* **Assignment**: Could you copy every record below exactly, leaving out the pictures?

***

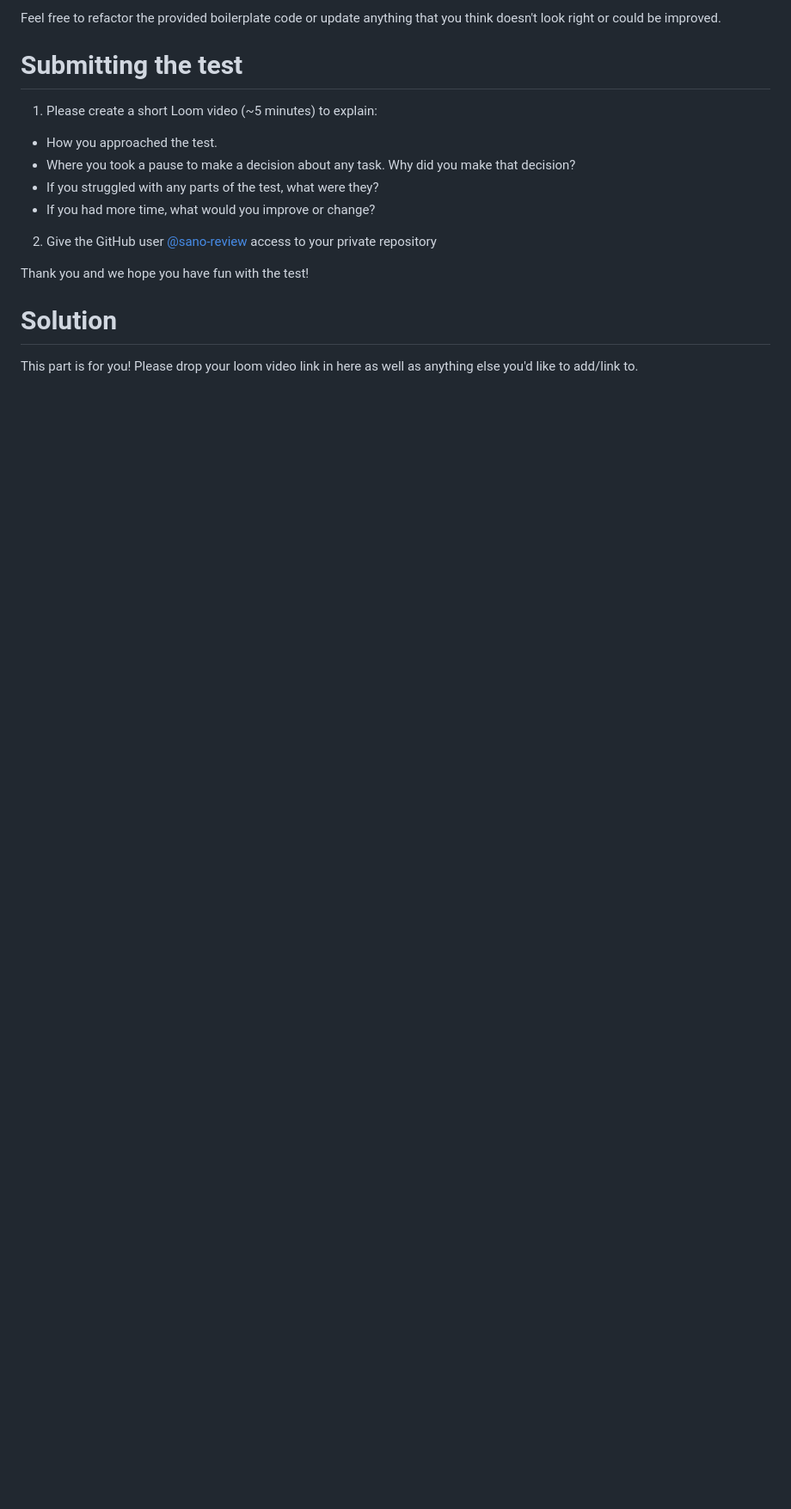
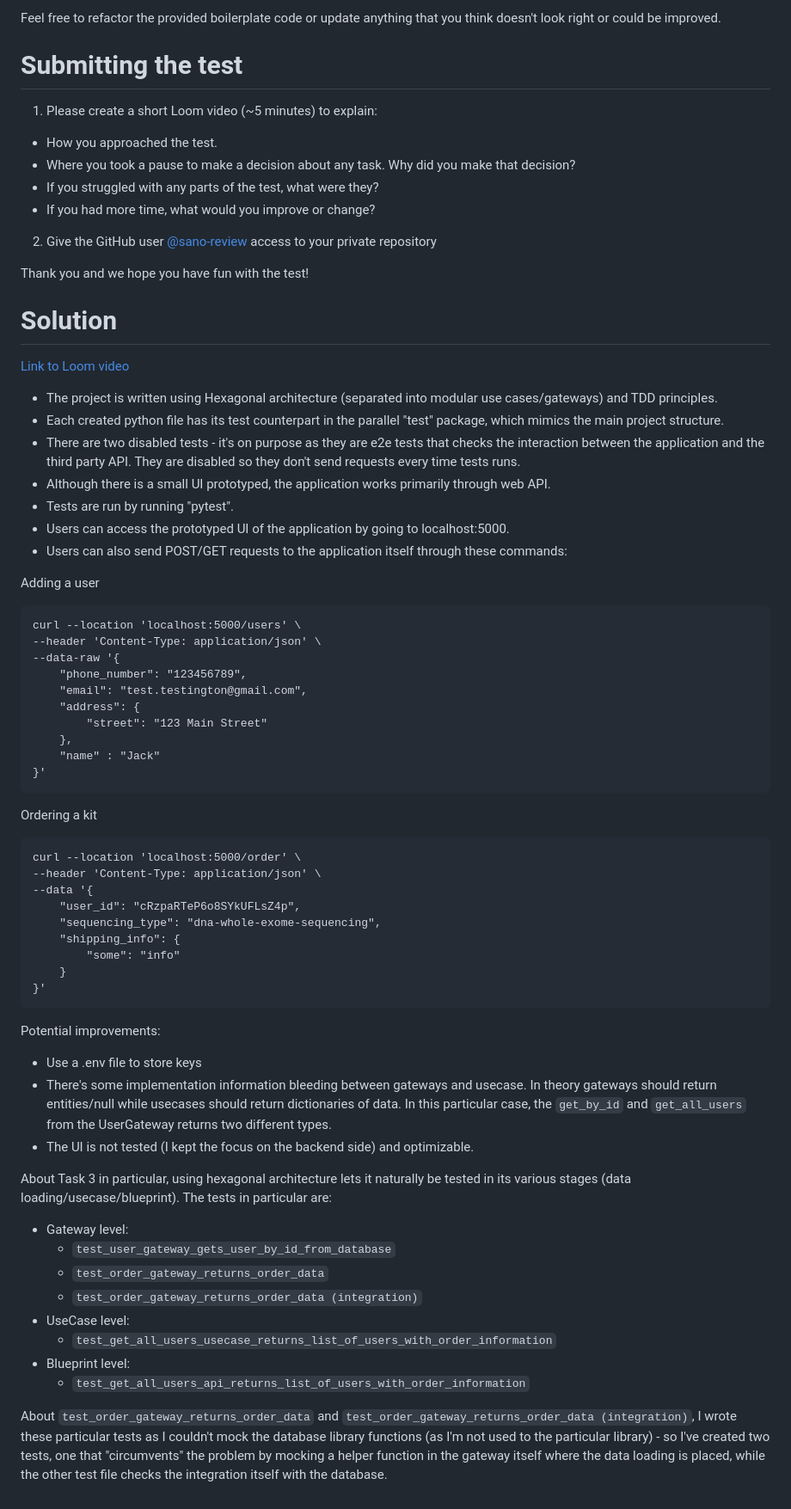
Before and after one commit to mapleleafjack/sano-be-test, a Markdown page: README.md, the part around the change. Shown: that part at 86% size. Drawn GitHub-style; blank space fills up the shorter version.

Commit message:
Update readme with info on test submission

````diff
--- a/README.md
+++ b/README.md
@@ -119,4 +119,58 @@ Thank you and we hope you have fun with the test!
 
 # Solution
 
-This part is for you! Please drop your loom video link in here as well as anything else you'd like to add/link to.
+[Link to Loom video](https://www.loom.com/share/13dca2c4be604f3a9c82145a0eeb54cb)
+
+- The project is written using Hexagonal architecture (separated into modular use cases/gateways) and TDD principles.
+- Each created python file has its test counterpart in the parallel "test" package, which mimics the main project structure.
+- There are two disabled tests - it's on purpose as they are e2e tests that checks the interaction between the application and the third party API. They are disabled so they don't send requests every time tests runs.
+- Although there is a small UI prototyped, the application works primarily through web API.
+- Tests are run by running "pytest".
+- Users can access the prototyped UI of the application by going to localhost:5000.
+- Users can also send POST/GET requests to the application itself through these commands:
+
+Adding a user
+```
+curl --location 'localhost:5000/users' \
+--header 'Content-Type: application/json' \
+--data-raw '{
+    "phone_number": "123456789",
+    "email": "test.testington@gmail.com",
+    "address": {
+        "street": "123 Main Street"
+    },
+    "name" : "Jack"
+}'
+```
+
+Ordering a kit
+```
+curl --location 'localhost:5000/order' \
+--header 'Content-Type: application/json' \
+--data '{
+    "user_id": "cRzpaRTeP6o8SYkUFLsZ4p",
+    "sequencing_type": "dna-whole-exome-sequencing",
+    "shipping_info": {
+        "some": "info"
+    }
+}'
+```
+
+Potential improvements:
+- Use a .env file to store keys
+- There's some implementation information bleeding between gateways and usecase. In theory gateways should return entities/null while usecases should return dictionaries of data. In this particular case, the `get_by_id` and `get_all_users` from the UserGateway returns two different types.
+- The UI is not tested (I kept the focus on the backend side) and optimizable.
+
+About Task 3 in particular, using hexagonal architecture lets it naturally be tested in its various stages (data loading/usecase/blueprint).
+The tests in particular are:
+- Gateway level:
+  - `test_user_gateway_gets_user_by_id_from_database`
+  - `test_order_gateway_returns_order_data`
+  - `test_order_gateway_returns_order_data (integration)`
+- UseCase level:
+  - `test_get_all_users_usecase_returns_list_of_users_with_order_information`
+- Blueprint level:
+  - `test_get_all_users_api_returns_list_of_users_with_order_information`
+
+
+About `test_order_gateway_returns_order_data` and `test_order_gateway_returns_order_data (integration)`, I wrote these particular tests as I couldn't mock the database library functions (as I'm not used to the particular library) - so I've created two tests, one that "circumvents" the problem by mocking a helper function in the gateway itself where the data loading is placed, while the other test file checks the integration itself with the database.
````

***

* **Response**:
Before and after one commit to mapleleafjack/sano-be-test, a Markdown page: README.md, the part around the change. Shown: that part at 86% size. Drawn GitHub-style; blank space fills up the shorter version.

Commit message:
Update readme with info on test submission

````diff
--- a/README.md
+++ b/README.md
@@ -119,4 +119,58 @@ Thank you and we hope you have fun with the test!
 
 # Solution
 
-This part is for you! Please drop your loom video link in here as well as anything else you'd like to add/link to.
+[Link to Loom video](https://www.loom.com/share/13dca2c4be604f3a9c82145a0eeb54cb)
+
+- The project is written using Hexagonal architecture (separated into modular use cases/gateways) and TDD principles.
+- Each created python file has its test counterpart in the parallel "test" package, which mimics the main project structure.
+- There are two disabled tests - it's on purpose as they are e2e tests that checks the interaction between the application and the third party API. They are disabled so they don't send requests every time tests runs.
+- Although there is a small UI prototyped, the application works primarily through web API.
+- Tests are run by running "pytest".
+- Users can access the prototyped UI of the application by going to localhost:5000.
+- Users can also send POST/GET requests to the application itself through these commands:
+
+Adding a user
+```
+curl --location 'localhost:5000/users' \
+--header 'Content-Type: application/json' \
+--data-raw '{
+    "phone_number": "123456789",
+    "email": "test.testington@gmail.com",
+    "address": {
+        "street": "123 Main Street"
+    },
+    "name" : "Jack"
+}'
+```
+
+Ordering a kit
+```
+curl --location 'localhost:5000/order' \
+--header 'Content-Type: application/json' \
+--data '{
+    "user_id": "cRzpaRTeP6o8SYkUFLsZ4p",
+    "sequencing_type": "dna-whole-exome-sequencing",
+    "shipping_info": {
+        "some": "info"
+    }
+}'
+```
+
+Potential improvements:
+- Use a .env file to store keys
+- There's some implementation information bleeding between gateways and usecase. In theory gateways should return entities/null while usecases should return dictionaries of data. In this particular case, the `get_by_id` and `get_all_users` from the UserGateway returns two different types.
+- The UI is not tested (I kept the focus on the backend side) and optimizable.
+
+About Task 3 in particular, using hexagonal architecture lets it naturally be tested in its various stages (data loading/usecase/blueprint).
+The tests in particular are:
+- Gateway level:
+  - `test_user_gateway_gets_user_by_id_from_database`
+  - `test_order_gateway_returns_order_data`
+  - `test_order_gateway_returns_order_data (integration)`
+- UseCase level:
+  - `test_get_all_users_usecase_returns_list_of_users_with_order_information`
+- Blueprint level:
+  - `test_get_all_users_api_returns_list_of_users_with_order_information`
+
+
+About `test_order_gateway_returns_order_data` and `test_order_gateway_returns_order_data (integration)`, I wrote these particular tests as I couldn't mock the database library functions (as I'm not used to the particular library) - so I've created two tests, one that "circumvents" the problem by mocking a helper function in the gateway itself where the data loading is placed, while the other test file checks the integration itself with the database.
````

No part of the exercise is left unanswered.